Cleveland has been a part of my entire life. My mother was born there and her parents lived there until they died. My father is a born Ohioan, not Cleveland, but came to Cleveland for college where he met my mother, a student at an all-girls college near his own campus.
So from the very earliest days, I remember the 8 hour drive to Cleveland from Wilmington, on the Pennsylvania Turnpike to the Ohio Turnpike, the PA portion with a million tunnels that my sister and I would count and remember.
Many of the tunnels are now long abandoned but clear as it was yesterday, I remember their names. The double tunnel was always our favorite. And I guess I’m not the only tunnel junkie – Robert Martens even posted his grandfather’s video. The music is classic too! Great video!
When my mother was young, my grandparents lived in Shaker Heights but for all the years I can remember, and that’s a lot because my grandmother lived to be 101, they lived on Lake Erie in Euclid. A simple house on a simple street with wonderful neighbors who, along with my Italian grandparents, were Polish, Slovenian, Armenian and Irish – families that were on that street for decades.
On their street a cement tunnel of steps down to the beach, steps that each and every time we’d run up and down, and that was a million times, we’d have to count the number of steps as loud as we could because the tunnel echoed, crazily too, the sound bouncing off the cement walls of the tunnel.
I learned to swim on this very stretch of Lake Erie, my grandmother came from the school of learn to swim or else sink – we were literally thrown out into the lake by older boy cousins and told to get back to shore. We did! And I can remember the lake being crystal clear -like a Swiss lake – sparkling!
I learned to fish there with my grandfather and my aunt. We’d go down there after dinner and watch the cargo ships far out in the water. It was really awesome.
Up the road from my grandparent’s home was Euclid Beach Park. We ADORED the roller coaster but my favorite, especially as a little kid, was the Great American Racing Derby carousel.
The horses not only went up and down but slid in a groove back and forth so it was always a race with my sister to see whose horse would come in first. I swear we rode that thing a jillion times, my grandfather always had a bag of jumbo peanuts and he’d spit out the shell right at his feet.

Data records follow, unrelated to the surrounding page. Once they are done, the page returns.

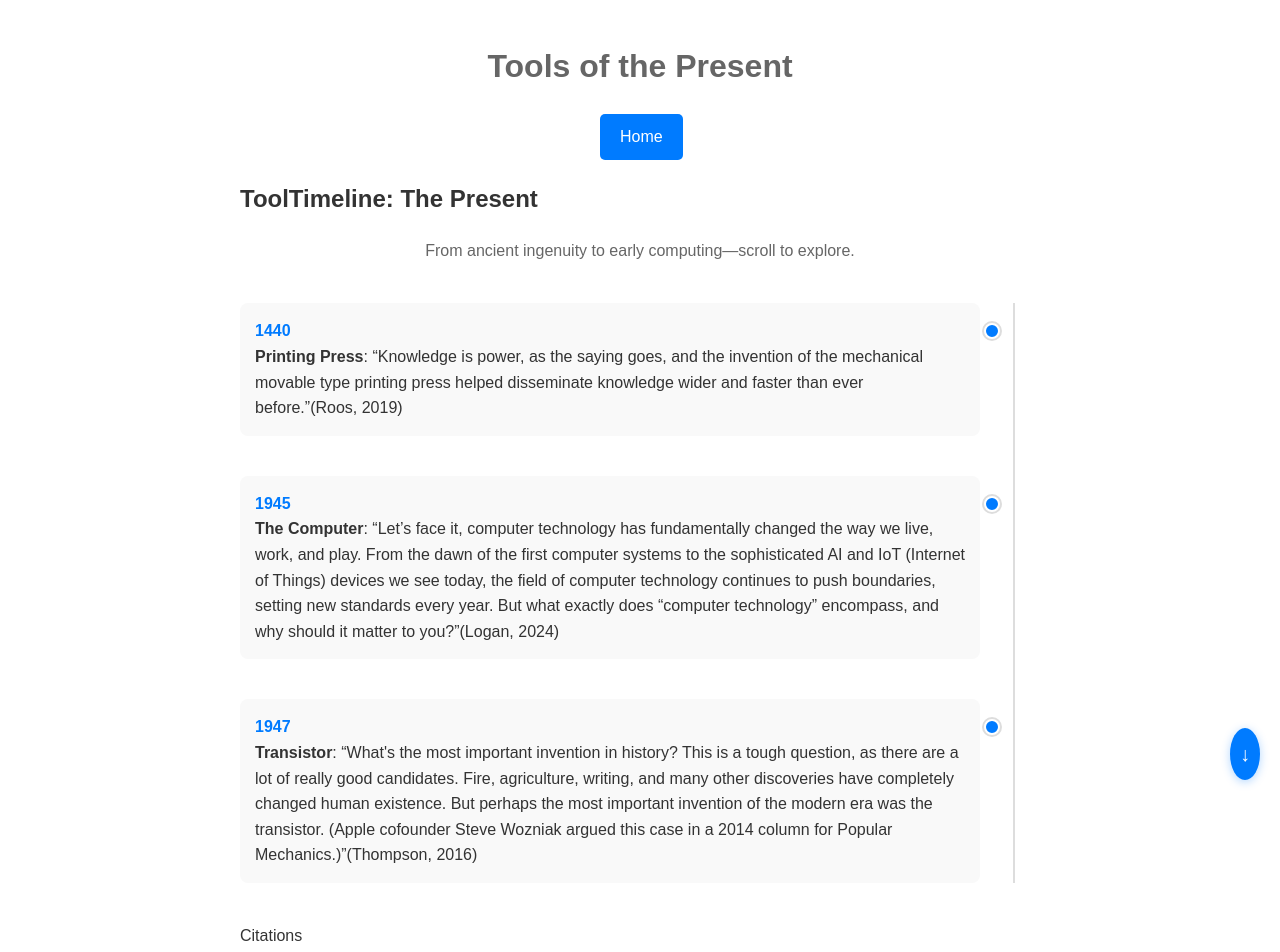
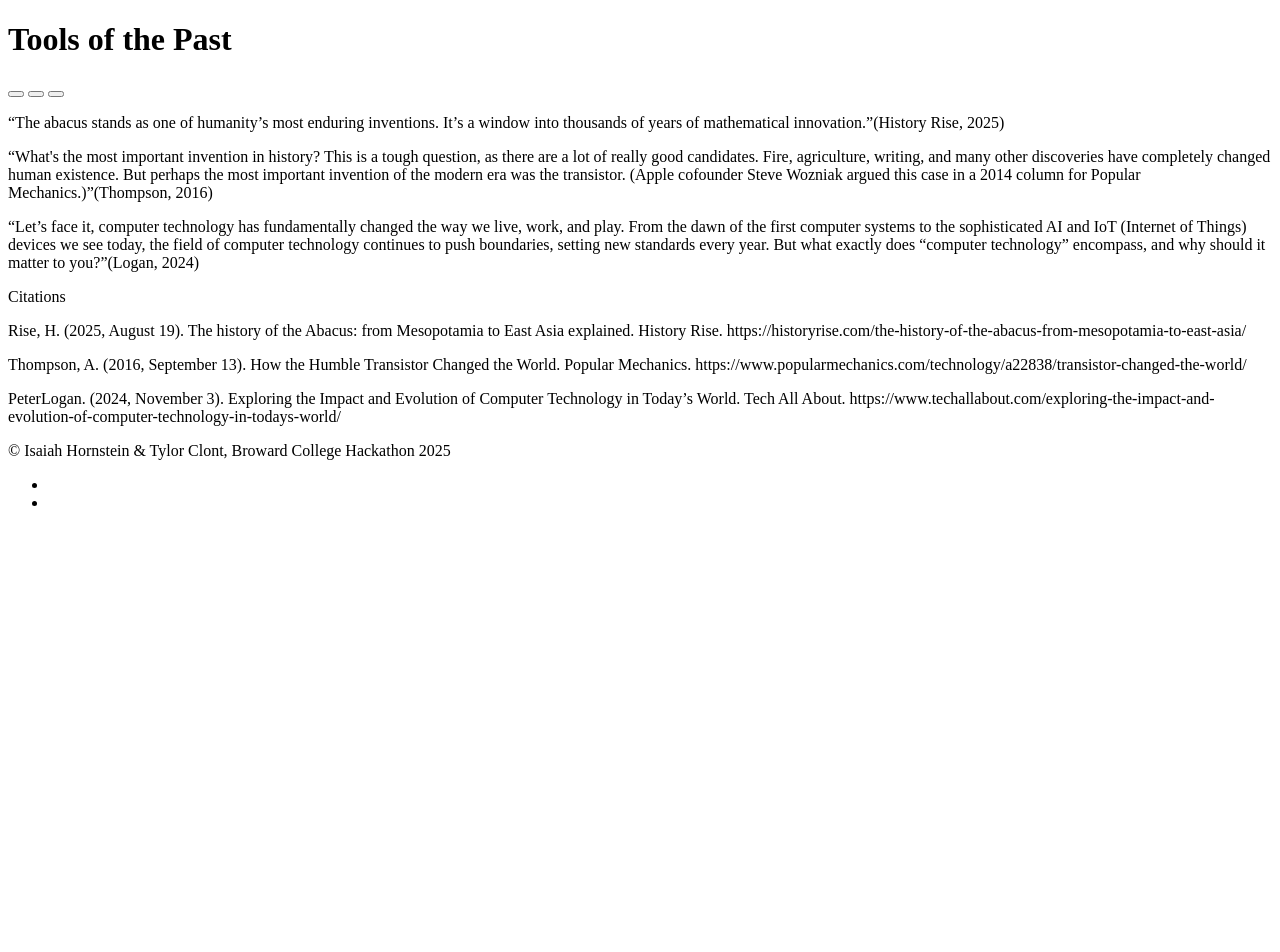
Before and after one commit to Tylor1210/PlutoHacks2025, a plain HTML site: page present.html in a window 1280 px wide. Shown: the top 952 px of the page. After the commit the page ends 800 px from the top, so only its background shows below. Drawn offline with Linux system fonts and the light colour scheme.

Commit message:
Add files via upload

```diff
--- a/present.html
+++ b/present.html
@@ -1,43 +1,35 @@
 <!DOCTYPE html>
-<html lang="en">
+<html>
     <head>
         <meta charset="utf-8">
-        <title>Tools of the Present</title>
-        <link rel="stylesheet" href="style.css">
+        <title>Tools of the Past</title>
+        <link rel="stylesheet" href="/style.css">
     </head>
     <body>
         <header>
-            <h1>Tools of the Present</h1>
+            <h1>Tools of the Past</h1>
         </header>
         <main>
             <nav>
-                <a href="/index.html" class="nav-button" aria-label="Home">Home</a>
+                <button type="button" a href="#" alt="#"></button>
+                <button type="button" a href="#" alt="#"></button>
+                <button type="button" a href="#" alt="#"></button>
             </nav>
             <section>
-                <h2>ToolTimeline: The Present</h2>
-                <p style="text-align: center; color: #666;">From ancient ingenuity to early computing—scroll to explore.</p>
-
-                <div class="timeline">
-                    <div class="item">
-                        <span class="year">1440</span><br>
-                        <strong>Printing Press</strong>:  “Knowledge is power, as the saying goes, and the invention of the mechanical movable type printing press helped disseminate knowledge wider and faster than ever before.”(Roos, 2019)
-                    </div>
-                    <div class="item">
-                        <span class="year">1945</span><br>
-                        <strong>The Computer</strong>: “Let’s face it, computer technology has fundamentally changed the way we live, work, and play. From the dawn of the first computer systems to the sophisticated AI and IoT (Internet of Things) devices we see today, the field of computer technology continues to push boundaries, setting new standards every year. But what exactly does “computer technology” encompass, and why should it matter to you?”(Logan, 2024)
-                    </div>
-                    <div class="item">
-                        <span class="year">1947</span><br>
-                        <strong>Transistor</strong>: “What's the most important invention in history? This is a tough question, as there are a lot of really good candidates. Fire, agriculture, writing, and many other discoveries have completely changed human existence. But perhaps the most important invention of the modern era was the transistor. (Apple cofounder Steve Wozniak argued this case in a 2014 column for Popular Mechanics.)”(Thompson, 2016)
-                    </div>
-
-
-                <a href="present.html" class="nav-arrow" title="Continue to Present">↓</a>
+                <article>
+                    <p>“The abacus stands as one of humanity’s most enduring inventions. It’s a window into thousands of years of mathematical innovation.”(History Rise, 2025)</p>
+                </article>
+                <article>
+                    <p>“What's the most important invention in history? This is a tough question, as there are a lot of really good candidates. Fire, agriculture, writing, and many other discoveries have completely changed human existence. But perhaps the most important invention of the modern era was the transistor. (Apple cofounder Steve Wozniak argued this case in a 2014 column for Popular Mechanics.)”(Thompson, 2016)</p>
+                </article>
+                <article>
+                    <p>“Let’s face it, computer technology has fundamentally changed the way we live, work, and play. From the dawn of the first computer systems to the sophisticated AI and IoT (Internet of Things) devices we see today, the field of computer technology continues to push boundaries, setting new standards every year. But what exactly does “computer technology” encompass, and why should it matter to you?”(Logan, 2024)</p>
+                </article>
             </section>
             <section>
-                <div>
+                <article>
                     <p>Citations</p>
-                </div>
+                </article>
                 <article>
                     <p>
                         Rise, H. (2025, August 19). The history of the Abacus: from Mesopotamia to East Asia explained. History Rise.
@@ -59,12 +51,10 @@
             </section>
         </main>
         <footer>
-            <p>Meet the Developers:</p>
             <p>&copy Isaiah Hornstein & Tylor Clont, Broward College Hackathon 2025</p>
             <ul>
-                <li><a href="https://github.com/40567horsch-svg">Isaiah Hornstein</a></li>
-                <li><a href="https://github.com/Tylor1210">Tylor Clont</a></li>
-            </ul>
+                <li><a href="https://github.com/40567horsch-svg"></a></li>
+                <li><a href="#"></a></li>
         </footer>
     </body>
 </html>
--- a/style.css
+++ /dev/null
@@ -1,137 +0,0 @@
-body {
-    font-family: Arial, sans-serif;
-    max-width: 800px;
-    margin: 0 auto;
-    padding: 20px;
-    line-height: 1.6;
-    color: #333;
-}
-
-h1 {
-    text-align: center;
-    color: #666;
-}
-
-.timeline {
-    position: relative;
-    padding-right: 60px;
-    margin: 20px 0;
-}
-
-.timeline::before {
-    content: '';
-    position: absolute;
-    right: 25px;
-    top: 0;
-    bottom: 0;
-    width: 2px;
-    background: #ddd;
-}
-
-.item {
-    position: relative;
-    margin: 40px 0;
-    padding: 15px;
-    background: #f9f9f9;
-    border-radius: 8px;
-}
-.item .header {
-    font-size: 1.1em;
-    margin-bottom: 10px;
-}
-
-.item .name {
-    font-weight: bold;
-}
-
-.item .idea {
-    margin-top: 10px;
-    color: #555;
-}
-
-.item form {
-    display: flex;
-    flex-direction: column;
-}
-
-.item form label,
-.item form input,
-.item form textarea,
-.item form button {
-    display: block;
-    width: 100%;
-    margin-bottom: 10px;
-}
-
-.item form input,
-.item form textarea {
-    padding: 8px;
-    border: 1px solid #ddd;
-    border-radius: 4px;
-}
-
-.item form button {
-    width: auto;
-    align-self: center;
-}
-
-.item::before {
-    content: '';
-    position: absolute;
-    right: -20px;
-    top: 20px;
-    width: 12px;
-    height: 12px;
-    background: #007bff;
-    border-radius: 50%;
-    border: 2px solid #fff;
-    box-shadow: 0 0 0 2px #ddd;
-}
-
-.year {
-    font-weight: bold;
-    color: #007bff;
-}
-
-.nav-arrow {
-    position: fixed;
-    bottom: 20px;
-    right: 20px;
-    background: #007bff;
-    color: white;
-    padding: 10px;
-    border-radius: 50%;
-    text-decoration: none;
-    font-size: 20px;
-    box-shadow: 0 2px 10px rgba(0, 123, 255, 0.3);
-    transition: background 0.3s;
-}
-
-.nav-arrow:hover {
-    background: #0056b3;
-}
-
-
-.nav-button {
-    display: inline-block;
-    padding: 10px 20px;
-    margin: 0 45%;
-    background: #007bff;
-    color: white;
-    text-decoration: none;
-    border-radius: 5px;
-    transition: background 0.3s;
-}
-
-.nav-button-home {
-    padding: 10px 20px;
-    margin: 0 10%;
-    background: #007bff;
-    color: white;
-    text-decoration: none;
-    border-radius: 5px;
-    transition: background 0.3s;
-}
-.nav-button:hover {
-    background: #0056b3;
-}
```
Also changed, not shown: future.html (+12 -46 lines), index.html (+7 -11 lines), past.html (+26 -27 lines).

The roller coaster was scary and my sister didn’t care for it much, nor did my grandparents, so I’d get my adventurous aunt to go on with me.
My aunt was a real estate investor, buying up properties and land, so as a teen, I’d champ at the bit to drive around with her to town halls for permits and banks to close the deals. I most definitely inherited my love of real estate from her!
She volunteered at the long-gone Front Row Theater, a classic theater in the round that got every top billed star of the day – Sammy Davis, and top Broadway plays came to Front Row too. It was a huge deal to go there and we’d get ice cream afterwards.
Then there’s Higbee’s, Halle’s, and The May Company, huge department stores downtown that I used to love to go into. If I were a betting woman, I’d guess not one of those three companies exist today.
But mostly I remember Cleveland’s Little Italy where in the summers my grandparents would take us to the Feast of San Gennero – Cleveland had a large Italian population then so this was a big deal. Mostly my grandparents spoke Italian to their friends – my sister, cousins and I would walk around and eat – mamma mia, what food.
I don’t have much family left in Cleveland so I don’t get there like I used to and I’m certainly not going to rectify that lapse by going Convention week, but I do think I’m overdue for a walk down memory lane. Alas, the problem with so many old memories is that you get this is where such and so USED to be! Oh well.